Excerpts from a dataset:
|---|
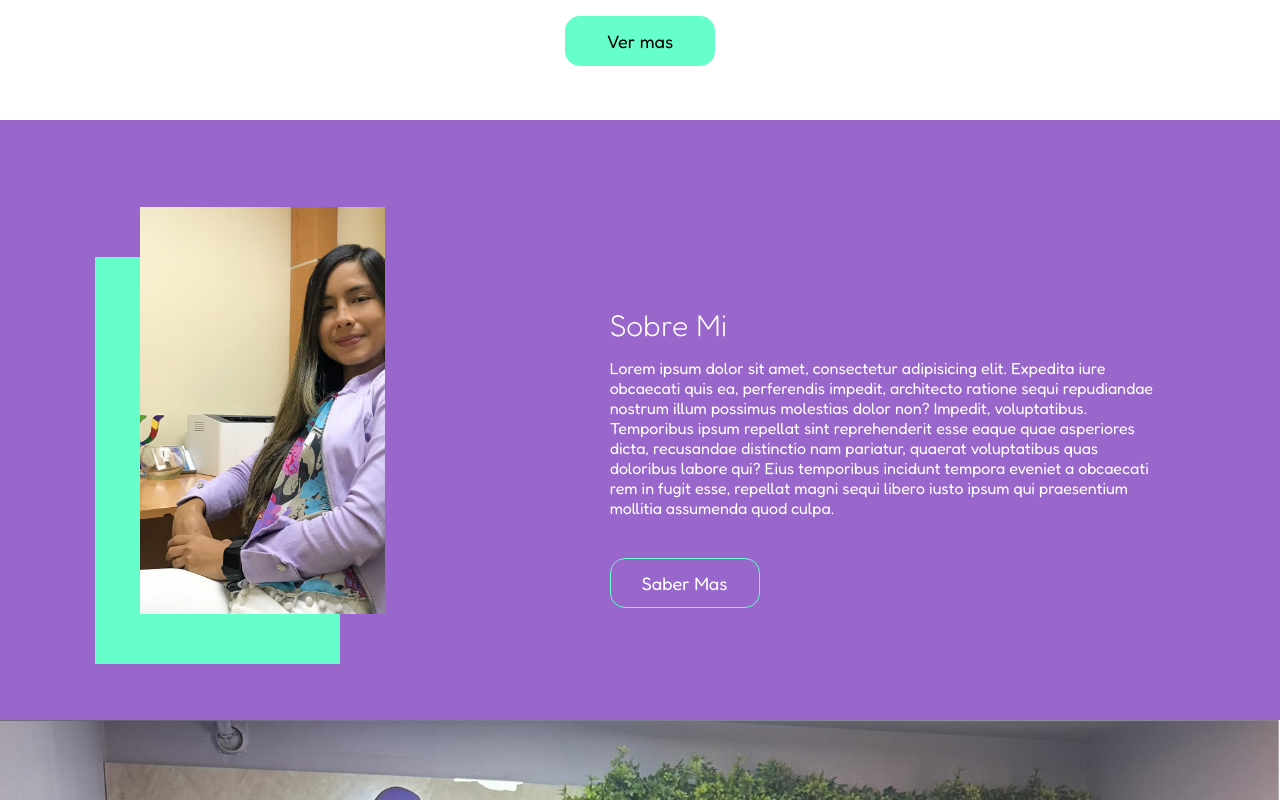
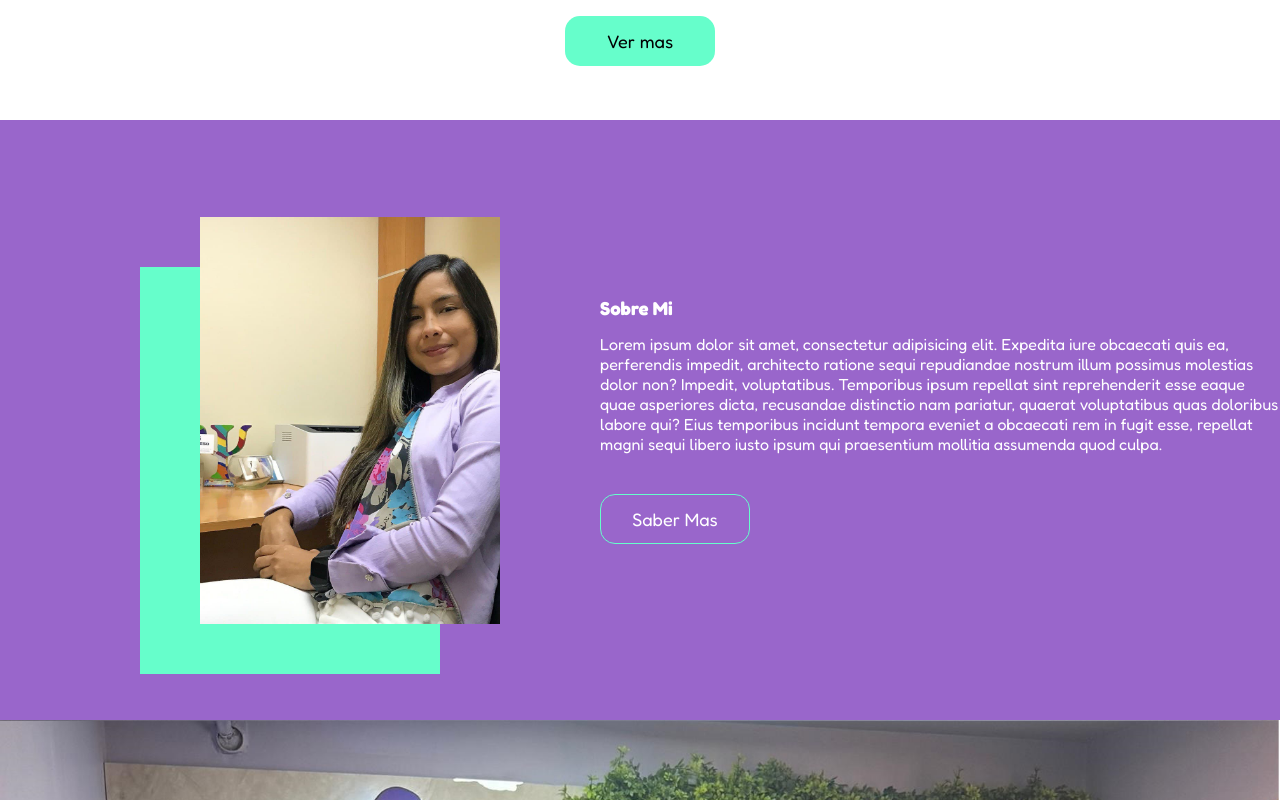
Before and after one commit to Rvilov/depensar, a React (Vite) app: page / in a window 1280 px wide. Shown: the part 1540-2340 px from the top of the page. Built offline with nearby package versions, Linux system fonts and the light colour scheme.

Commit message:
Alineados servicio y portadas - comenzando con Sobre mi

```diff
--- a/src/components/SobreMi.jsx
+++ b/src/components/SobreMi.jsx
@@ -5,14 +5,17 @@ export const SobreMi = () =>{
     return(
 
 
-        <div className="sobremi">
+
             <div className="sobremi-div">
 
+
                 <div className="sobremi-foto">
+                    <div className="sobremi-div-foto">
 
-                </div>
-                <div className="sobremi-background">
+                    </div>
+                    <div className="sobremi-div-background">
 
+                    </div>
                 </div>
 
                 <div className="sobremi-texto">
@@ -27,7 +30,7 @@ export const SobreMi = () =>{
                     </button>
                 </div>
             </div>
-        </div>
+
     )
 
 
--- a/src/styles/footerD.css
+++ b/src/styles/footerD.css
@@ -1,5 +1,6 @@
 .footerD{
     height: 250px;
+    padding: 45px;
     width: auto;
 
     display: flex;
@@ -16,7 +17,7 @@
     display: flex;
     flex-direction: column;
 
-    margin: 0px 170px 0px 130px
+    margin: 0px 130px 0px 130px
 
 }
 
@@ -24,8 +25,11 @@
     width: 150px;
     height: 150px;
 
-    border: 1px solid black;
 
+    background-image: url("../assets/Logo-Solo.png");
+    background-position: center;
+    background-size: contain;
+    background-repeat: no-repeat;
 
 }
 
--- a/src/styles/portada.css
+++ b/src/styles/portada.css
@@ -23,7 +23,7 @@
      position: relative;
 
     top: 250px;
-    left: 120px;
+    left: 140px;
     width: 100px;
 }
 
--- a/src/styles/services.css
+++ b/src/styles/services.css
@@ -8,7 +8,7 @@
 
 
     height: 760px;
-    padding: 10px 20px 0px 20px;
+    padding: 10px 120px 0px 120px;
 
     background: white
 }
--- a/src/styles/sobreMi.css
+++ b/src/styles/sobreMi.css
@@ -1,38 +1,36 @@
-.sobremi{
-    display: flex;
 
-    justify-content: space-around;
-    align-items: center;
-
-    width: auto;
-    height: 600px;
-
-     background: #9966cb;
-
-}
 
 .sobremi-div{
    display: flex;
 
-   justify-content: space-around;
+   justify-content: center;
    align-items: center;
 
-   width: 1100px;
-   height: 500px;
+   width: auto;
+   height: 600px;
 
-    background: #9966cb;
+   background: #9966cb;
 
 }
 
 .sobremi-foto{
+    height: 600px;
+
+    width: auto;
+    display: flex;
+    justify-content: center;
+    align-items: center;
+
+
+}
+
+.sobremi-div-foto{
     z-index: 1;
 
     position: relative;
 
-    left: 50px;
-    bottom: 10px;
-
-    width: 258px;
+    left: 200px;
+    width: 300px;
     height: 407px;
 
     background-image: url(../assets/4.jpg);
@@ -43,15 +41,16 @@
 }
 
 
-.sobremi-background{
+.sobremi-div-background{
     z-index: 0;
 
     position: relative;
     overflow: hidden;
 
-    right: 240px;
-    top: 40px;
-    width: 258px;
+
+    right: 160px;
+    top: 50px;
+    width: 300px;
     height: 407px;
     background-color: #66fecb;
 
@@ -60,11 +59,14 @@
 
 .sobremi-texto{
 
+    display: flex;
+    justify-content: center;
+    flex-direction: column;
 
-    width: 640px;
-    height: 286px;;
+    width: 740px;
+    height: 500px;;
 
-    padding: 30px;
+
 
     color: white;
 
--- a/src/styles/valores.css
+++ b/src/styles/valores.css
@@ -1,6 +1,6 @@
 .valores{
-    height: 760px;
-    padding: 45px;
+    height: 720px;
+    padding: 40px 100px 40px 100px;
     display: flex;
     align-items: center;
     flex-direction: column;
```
|---|
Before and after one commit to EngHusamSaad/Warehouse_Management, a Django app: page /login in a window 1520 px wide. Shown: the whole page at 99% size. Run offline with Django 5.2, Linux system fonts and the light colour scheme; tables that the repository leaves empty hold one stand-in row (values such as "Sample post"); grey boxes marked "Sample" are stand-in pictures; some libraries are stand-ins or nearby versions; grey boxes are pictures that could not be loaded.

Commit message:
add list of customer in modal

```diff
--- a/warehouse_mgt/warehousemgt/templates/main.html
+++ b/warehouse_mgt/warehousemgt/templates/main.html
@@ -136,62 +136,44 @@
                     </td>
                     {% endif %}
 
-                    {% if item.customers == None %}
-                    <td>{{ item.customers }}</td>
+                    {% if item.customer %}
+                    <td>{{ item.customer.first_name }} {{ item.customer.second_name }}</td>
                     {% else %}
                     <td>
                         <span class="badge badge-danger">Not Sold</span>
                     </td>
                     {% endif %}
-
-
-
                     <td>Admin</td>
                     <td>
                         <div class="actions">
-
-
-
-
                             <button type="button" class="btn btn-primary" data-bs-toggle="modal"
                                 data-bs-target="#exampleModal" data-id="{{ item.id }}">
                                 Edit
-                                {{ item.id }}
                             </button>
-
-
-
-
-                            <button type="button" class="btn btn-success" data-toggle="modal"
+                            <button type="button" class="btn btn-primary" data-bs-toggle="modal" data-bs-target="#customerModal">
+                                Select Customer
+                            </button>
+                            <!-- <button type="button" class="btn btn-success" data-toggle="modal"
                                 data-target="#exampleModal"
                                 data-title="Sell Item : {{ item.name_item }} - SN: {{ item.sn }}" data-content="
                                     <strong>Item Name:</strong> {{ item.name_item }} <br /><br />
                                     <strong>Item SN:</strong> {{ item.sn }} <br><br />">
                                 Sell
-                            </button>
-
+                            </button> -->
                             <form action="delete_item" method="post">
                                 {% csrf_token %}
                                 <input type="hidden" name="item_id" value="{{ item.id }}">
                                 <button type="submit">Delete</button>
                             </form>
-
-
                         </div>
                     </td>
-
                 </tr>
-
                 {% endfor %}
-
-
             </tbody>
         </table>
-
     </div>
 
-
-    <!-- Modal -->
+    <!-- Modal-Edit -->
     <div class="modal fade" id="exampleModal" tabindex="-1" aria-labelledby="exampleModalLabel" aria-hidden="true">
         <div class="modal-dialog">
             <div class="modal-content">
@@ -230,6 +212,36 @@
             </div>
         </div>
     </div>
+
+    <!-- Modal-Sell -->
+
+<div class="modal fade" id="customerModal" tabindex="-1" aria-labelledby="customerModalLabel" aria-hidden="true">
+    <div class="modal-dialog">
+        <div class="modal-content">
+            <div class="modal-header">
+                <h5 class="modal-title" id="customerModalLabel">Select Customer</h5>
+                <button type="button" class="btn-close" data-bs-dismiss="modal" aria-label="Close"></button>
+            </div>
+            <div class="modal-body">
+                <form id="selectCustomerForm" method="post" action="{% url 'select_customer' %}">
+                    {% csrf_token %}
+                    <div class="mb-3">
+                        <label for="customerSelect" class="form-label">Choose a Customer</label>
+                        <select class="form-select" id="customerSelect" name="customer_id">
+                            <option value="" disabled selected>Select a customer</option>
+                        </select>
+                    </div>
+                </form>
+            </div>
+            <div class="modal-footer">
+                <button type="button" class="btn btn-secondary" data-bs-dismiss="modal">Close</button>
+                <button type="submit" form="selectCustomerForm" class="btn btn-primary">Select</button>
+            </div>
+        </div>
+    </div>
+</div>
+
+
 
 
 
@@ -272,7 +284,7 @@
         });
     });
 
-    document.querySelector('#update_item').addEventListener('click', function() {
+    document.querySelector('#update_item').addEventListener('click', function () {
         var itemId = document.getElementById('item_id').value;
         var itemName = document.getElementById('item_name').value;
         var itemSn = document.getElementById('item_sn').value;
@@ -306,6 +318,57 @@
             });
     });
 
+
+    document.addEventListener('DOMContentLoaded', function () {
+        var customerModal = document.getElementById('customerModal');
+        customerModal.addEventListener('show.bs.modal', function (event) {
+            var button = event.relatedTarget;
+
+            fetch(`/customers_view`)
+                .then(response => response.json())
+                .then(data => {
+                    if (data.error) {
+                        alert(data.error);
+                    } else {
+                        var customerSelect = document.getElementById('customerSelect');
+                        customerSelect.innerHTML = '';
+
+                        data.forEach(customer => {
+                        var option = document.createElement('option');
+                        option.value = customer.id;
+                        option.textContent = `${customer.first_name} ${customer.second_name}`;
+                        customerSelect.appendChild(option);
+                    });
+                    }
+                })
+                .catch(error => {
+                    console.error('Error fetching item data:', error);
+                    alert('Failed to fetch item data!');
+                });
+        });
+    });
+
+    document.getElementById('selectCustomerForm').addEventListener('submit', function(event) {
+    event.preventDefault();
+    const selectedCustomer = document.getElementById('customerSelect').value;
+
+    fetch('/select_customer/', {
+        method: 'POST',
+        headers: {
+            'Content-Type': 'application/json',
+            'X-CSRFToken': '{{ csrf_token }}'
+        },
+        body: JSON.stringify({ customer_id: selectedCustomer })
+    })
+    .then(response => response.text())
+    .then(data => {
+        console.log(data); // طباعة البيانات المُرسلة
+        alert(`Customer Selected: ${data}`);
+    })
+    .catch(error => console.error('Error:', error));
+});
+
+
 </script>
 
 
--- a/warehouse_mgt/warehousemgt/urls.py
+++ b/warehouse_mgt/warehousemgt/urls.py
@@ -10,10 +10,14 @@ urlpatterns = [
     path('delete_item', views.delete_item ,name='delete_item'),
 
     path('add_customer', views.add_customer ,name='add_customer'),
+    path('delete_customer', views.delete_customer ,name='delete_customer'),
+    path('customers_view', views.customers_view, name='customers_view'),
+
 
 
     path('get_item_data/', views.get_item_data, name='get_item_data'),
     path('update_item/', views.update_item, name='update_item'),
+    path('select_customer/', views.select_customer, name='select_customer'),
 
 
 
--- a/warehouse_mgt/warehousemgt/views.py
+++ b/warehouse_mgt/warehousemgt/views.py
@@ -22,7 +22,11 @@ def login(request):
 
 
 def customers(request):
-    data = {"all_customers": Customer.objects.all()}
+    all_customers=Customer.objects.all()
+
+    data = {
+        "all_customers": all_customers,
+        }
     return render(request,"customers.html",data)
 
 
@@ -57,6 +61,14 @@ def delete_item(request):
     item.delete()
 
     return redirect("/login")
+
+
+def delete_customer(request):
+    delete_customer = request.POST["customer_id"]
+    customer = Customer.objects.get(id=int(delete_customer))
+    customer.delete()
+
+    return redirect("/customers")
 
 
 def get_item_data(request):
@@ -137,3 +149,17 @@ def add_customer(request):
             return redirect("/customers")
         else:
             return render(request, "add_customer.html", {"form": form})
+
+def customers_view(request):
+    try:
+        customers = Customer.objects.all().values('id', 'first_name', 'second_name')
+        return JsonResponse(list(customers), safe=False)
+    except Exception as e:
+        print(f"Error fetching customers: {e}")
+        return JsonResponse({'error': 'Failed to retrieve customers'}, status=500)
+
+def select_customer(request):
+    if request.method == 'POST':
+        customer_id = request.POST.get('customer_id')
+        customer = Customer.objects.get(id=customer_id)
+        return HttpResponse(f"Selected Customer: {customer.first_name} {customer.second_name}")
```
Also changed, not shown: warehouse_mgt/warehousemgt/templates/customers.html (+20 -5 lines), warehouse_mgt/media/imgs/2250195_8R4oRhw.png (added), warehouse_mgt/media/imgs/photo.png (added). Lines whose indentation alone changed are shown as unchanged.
|---|
Work order: What is the number of lines in the records holding "warehousemgt"? Give the number alone.

Written response: 7